Gather every line below where "gates" appears.

[Data listing — start]

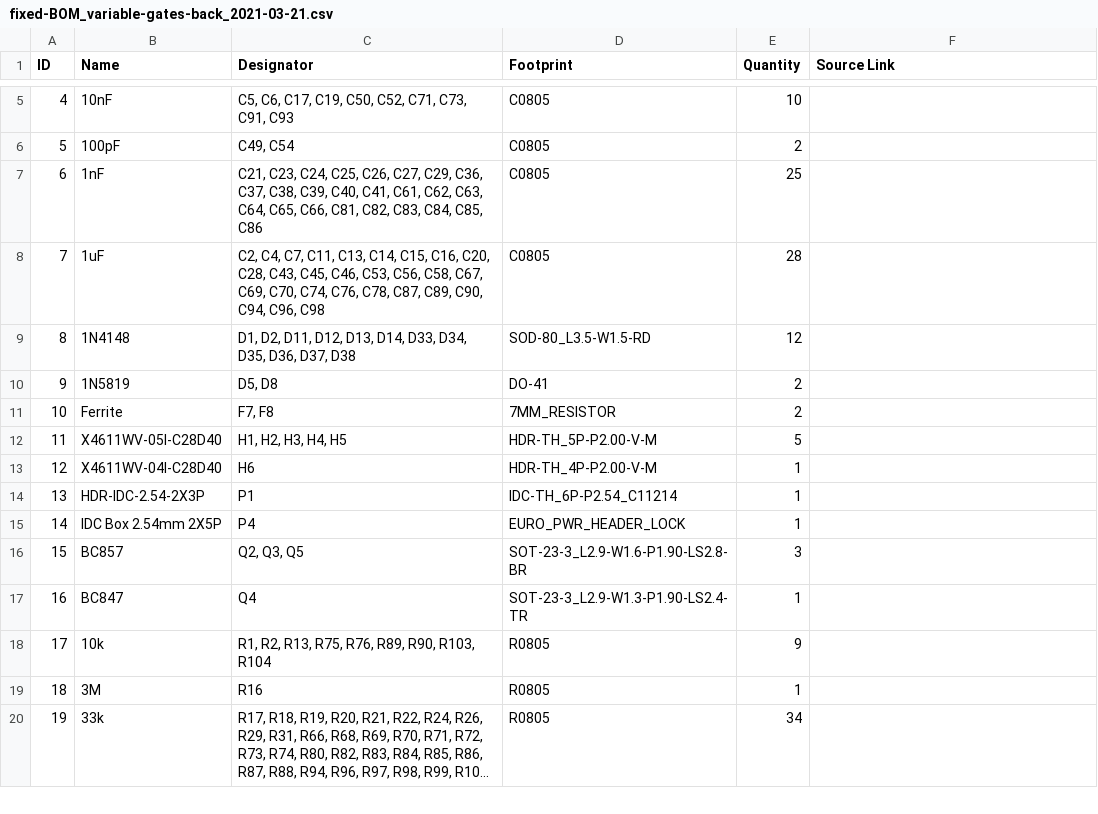
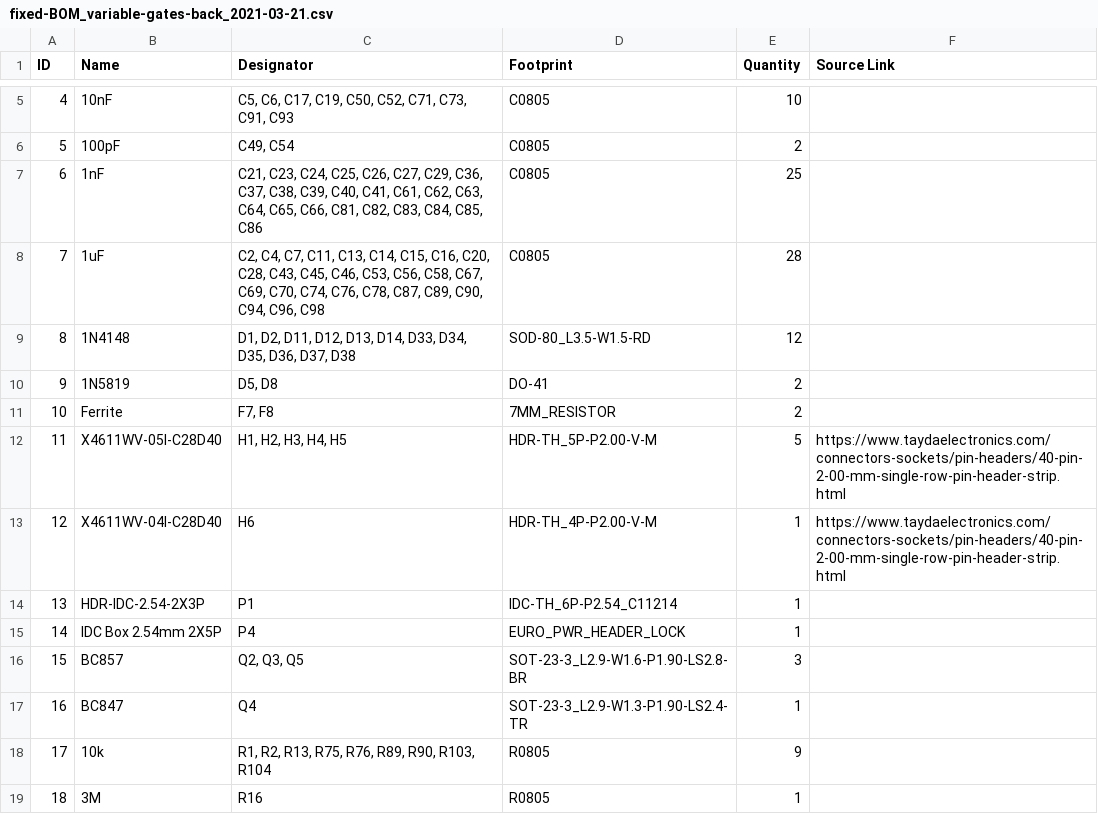
Before and after one commit to 508-loop-detected/variable-gates, a CSV file: fixed-BOM_variable-gates-back_2021-03-21.csv, drawn as a sheet; only a part is shown, gaps mark what is left out; the shorter side is filled out with more unchanged rows; long unchanged cells end in ….

```diff
--- a/fixed-BOM_variable-gates-back_2021-03-21.csv
+++ b/fixed-BOM_variable-gates-back_2021-03-21.csv
@@ -11,4 +11,4 @@ ID,Name,Designator,Footprint,Quantity,Source Link
 10,Ferrite,"F7, F8",7MM_RESISTOR,2,
-11,X4611WV-05I-C28D40,"H1, H2, H3, H4, H5",HDR-TH_5P-P2.00-V-M,5,
-12,X4611WV-04I-C28D40,H6,HDR-TH_4P-P2.00-V-M,1,
+11,X4611WV-05I-C28D40,"H1, H2, H3, H4, H5",HDR-TH_5P-P2.00-V-M,5,https://www.taydaelectronics.com/connectors-sockets/pin-headers/40-pin-2-00-mm-single-row-pin-header-strip.html
+12,X4611WV-04I-C28D40,H6,HDR-TH_4P-P2.00-V-M,1,https://www.taydaelectronics.com/connectors-sockets/pin-headers/40-pin-2-00-mm-single-row-pin-header-strip.html
 13,HDR-IDC-2.54-2X3P,P1,IDC-TH_6P-P2.54_C11214,1,
```
Also changed, not shown: fixed-BOM_variable-gates-io-v2-pushbuttons_2021-03-21.csv, fixed-BOM_variable-gates-io-v2-toggles_2021-03-21.csv.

[Data listing — finish]

◆ Exercise answer
Before and after one commit to 508-loop-detected/variable-gates, a CSV file: fixed-BOM_variable-gates-back_2021-03-21.csv, drawn as a sheet; only a part is shown, gaps mark what is left out; the shorter side is filled out with more unchanged rows; long unchanged cells end in ….
--- a/fixed-BOM_variable-gates-back_2021-03-21.csv
+++ b/fixed-BOM_variable-gates-back_2021-03-21.csv
Also changed, not shown: fixed-BOM_variable-gates-io-v2-pushbuttons_2021-03-21.csv, fixed-BOM_variable-gates-io-v2-toggles_2021-03-21.csv.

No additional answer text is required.